→ **YOUR ASSIGNMENT**:
Every record must appear in the response exactly as given.

→ **DATA**:
Start of Block

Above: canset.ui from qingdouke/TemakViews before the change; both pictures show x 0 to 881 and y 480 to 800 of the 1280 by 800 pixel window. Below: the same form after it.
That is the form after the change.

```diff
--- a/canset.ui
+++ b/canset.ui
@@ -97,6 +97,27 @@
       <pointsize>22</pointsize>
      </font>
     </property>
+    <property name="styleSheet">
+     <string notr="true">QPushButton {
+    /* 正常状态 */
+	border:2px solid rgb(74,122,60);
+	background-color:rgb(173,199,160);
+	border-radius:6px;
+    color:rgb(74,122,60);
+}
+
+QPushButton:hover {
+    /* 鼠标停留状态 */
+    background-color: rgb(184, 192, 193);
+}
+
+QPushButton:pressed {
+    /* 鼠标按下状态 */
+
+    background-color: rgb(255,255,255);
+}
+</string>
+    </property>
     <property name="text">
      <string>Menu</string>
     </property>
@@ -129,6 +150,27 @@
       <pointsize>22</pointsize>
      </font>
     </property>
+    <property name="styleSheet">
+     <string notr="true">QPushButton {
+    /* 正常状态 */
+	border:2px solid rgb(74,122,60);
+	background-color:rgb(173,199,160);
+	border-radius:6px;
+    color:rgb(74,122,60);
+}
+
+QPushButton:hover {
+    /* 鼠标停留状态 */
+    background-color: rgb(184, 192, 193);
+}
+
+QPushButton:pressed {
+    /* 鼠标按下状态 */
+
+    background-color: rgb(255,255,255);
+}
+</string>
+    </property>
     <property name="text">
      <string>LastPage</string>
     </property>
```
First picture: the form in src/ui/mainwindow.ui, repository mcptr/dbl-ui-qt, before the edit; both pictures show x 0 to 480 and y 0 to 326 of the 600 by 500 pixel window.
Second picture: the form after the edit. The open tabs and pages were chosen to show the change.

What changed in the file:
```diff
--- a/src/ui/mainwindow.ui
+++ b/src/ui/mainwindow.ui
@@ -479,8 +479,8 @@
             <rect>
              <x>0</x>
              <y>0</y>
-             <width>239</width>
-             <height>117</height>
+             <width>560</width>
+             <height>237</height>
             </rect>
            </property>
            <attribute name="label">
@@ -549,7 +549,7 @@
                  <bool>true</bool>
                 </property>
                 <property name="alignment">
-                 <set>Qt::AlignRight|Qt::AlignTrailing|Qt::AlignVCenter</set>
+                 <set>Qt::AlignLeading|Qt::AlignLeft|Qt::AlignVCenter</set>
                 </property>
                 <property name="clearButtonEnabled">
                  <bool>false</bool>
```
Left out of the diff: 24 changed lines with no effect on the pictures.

End of Block

→ **ANSWER BOX**:
Above: canset.ui from qingdouke/TemakViews before the change; both pictures show x 0 to 881 and y 480 to 800 of the 1280 by 800 pixel window. Below: the same form after it.
That is the form after the change.

```diff
--- a/canset.ui
+++ b/canset.ui
@@ -97,6 +97,27 @@
       <pointsize>22</pointsize>
      </font>
     </property>
+    <property name="styleSheet">
+     <string notr="true">QPushButton {
+    /* 正常状态 */
+	border:2px solid rgb(74,122,60);
+	background-color:rgb(173,199,160);
+	border-radius:6px;
+    color:rgb(74,122,60);
+}
+
+QPushButton:hover {
+    /* 鼠标停留状态 */
+    background-color: rgb(184, 192, 193);
+}
+
+QPushButton:pressed {
+    /* 鼠标按下状态 */
+
+    background-color: rgb(255,255,255);
+}
+</string>
+    </property>
     <property name="text">
      <string>Menu</string>
     </property>
@@ -129,6 +150,27 @@
       <pointsize>22</pointsize>
      </font>
     </property>
+    <property name="styleSheet">
+     <string notr="true">QPushButton {
+    /* 正常状态 */
+	border:2px solid rgb(74,122,60);
+	background-color:rgb(173,199,160);
+	border-radius:6px;
+    color:rgb(74,122,60);
+}
+
+QPushButton:hover {
+    /* 鼠标停留状态 */
+    background-color: rgb(184, 192, 193);
+}
+
+QPushButton:pressed {
+    /* 鼠标按下状态 */
+
+    background-color: rgb(255,255,255);
+}
+</string>
+    </property>
     <property name="text">
      <string>LastPage</string>
     </property>
```
First picture: the form in src/ui/mainwindow.ui, repository mcptr/dbl-ui-qt, before the edit; both pictures show x 0 to 480 and y 0 to 326 of the 600 by 500 pixel window.
Second picture: the form after the edit. The open tabs and pages were chosen to show the change.

What changed in the file:
```diff
--- a/src/ui/mainwindow.ui
+++ b/src/ui/mainwindow.ui
@@ -479,8 +479,8 @@
             <rect>
              <x>0</x>
              <y>0</y>
-             <width>239</width>
-             <height>117</height>
+             <width>560</width>
+             <height>237</height>
             </rect>
            </property>
            <attribute name="label">
@@ -549,7 +549,7 @@
                  <bool>true</bool>
                 </property>
                 <property name="alignment">
-                 <set>Qt::AlignRight|Qt::AlignTrailing|Qt::AlignVCenter</set>
+                 <set>Qt::AlignLeading|Qt::AlignLeft|Qt::AlignVCenter</set>
                 </property>
                 <property name="clearButtonEnabled">
                  <bool>false</bool>
```
Left out of the diff: 24 changed lines with no effect on the pictures.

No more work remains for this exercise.